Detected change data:
*****
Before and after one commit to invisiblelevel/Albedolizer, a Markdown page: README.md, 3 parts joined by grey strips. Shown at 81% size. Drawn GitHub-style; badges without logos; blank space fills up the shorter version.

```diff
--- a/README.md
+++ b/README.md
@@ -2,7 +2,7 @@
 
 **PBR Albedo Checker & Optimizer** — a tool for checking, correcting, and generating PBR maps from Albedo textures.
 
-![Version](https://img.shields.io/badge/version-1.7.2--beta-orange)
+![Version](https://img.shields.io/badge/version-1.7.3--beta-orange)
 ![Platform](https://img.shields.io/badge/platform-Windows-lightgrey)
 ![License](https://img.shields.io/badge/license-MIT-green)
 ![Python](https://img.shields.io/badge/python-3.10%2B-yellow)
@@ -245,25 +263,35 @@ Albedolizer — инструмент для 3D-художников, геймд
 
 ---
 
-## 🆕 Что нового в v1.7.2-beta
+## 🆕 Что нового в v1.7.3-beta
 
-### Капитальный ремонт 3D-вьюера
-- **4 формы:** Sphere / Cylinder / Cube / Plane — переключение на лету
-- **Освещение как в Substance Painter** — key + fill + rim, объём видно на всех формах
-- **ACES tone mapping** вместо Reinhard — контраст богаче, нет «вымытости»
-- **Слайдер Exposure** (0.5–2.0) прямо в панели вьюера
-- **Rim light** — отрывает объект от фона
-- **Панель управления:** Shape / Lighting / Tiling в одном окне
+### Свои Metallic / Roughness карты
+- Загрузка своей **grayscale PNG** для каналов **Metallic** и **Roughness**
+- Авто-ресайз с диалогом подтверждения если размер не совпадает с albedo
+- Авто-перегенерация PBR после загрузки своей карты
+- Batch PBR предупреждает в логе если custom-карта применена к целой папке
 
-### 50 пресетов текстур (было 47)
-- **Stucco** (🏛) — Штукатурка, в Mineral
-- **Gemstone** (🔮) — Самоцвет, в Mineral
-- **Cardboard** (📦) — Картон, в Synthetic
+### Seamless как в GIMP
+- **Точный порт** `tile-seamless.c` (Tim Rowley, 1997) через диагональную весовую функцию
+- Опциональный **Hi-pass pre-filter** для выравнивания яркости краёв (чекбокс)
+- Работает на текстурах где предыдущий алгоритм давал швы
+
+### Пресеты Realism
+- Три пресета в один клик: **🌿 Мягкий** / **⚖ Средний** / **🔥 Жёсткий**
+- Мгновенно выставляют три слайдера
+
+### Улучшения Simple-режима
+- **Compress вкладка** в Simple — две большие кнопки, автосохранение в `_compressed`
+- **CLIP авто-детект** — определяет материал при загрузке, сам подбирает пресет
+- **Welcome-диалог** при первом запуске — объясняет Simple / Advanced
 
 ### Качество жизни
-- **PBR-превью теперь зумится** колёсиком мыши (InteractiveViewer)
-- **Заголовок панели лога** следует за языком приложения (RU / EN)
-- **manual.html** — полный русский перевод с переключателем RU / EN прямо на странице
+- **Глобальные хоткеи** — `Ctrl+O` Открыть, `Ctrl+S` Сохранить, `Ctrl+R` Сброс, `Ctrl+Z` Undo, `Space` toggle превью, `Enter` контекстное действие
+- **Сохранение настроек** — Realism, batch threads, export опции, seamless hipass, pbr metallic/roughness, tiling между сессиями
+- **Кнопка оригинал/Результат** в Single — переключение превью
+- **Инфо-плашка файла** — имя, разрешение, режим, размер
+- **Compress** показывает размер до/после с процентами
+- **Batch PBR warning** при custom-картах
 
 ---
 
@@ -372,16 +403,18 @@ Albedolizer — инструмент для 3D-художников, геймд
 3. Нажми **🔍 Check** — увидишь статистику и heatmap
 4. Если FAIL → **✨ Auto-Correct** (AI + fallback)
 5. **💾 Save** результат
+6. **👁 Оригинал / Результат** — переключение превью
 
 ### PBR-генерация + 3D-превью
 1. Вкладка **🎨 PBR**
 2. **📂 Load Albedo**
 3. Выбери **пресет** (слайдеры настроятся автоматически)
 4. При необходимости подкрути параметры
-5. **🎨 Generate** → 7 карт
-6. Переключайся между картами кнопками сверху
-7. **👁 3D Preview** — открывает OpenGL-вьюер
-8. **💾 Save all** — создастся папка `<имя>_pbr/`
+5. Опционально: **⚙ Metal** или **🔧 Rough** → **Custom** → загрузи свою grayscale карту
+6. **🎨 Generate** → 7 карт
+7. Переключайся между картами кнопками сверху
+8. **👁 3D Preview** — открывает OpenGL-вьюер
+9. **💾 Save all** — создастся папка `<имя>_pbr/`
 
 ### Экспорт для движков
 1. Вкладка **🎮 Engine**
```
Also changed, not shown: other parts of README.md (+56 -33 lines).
*****
### [YOUR ASSIGNMENT]
Go through the data above and tally every line that includes "README". State only the total.

### [RESPONSE]
4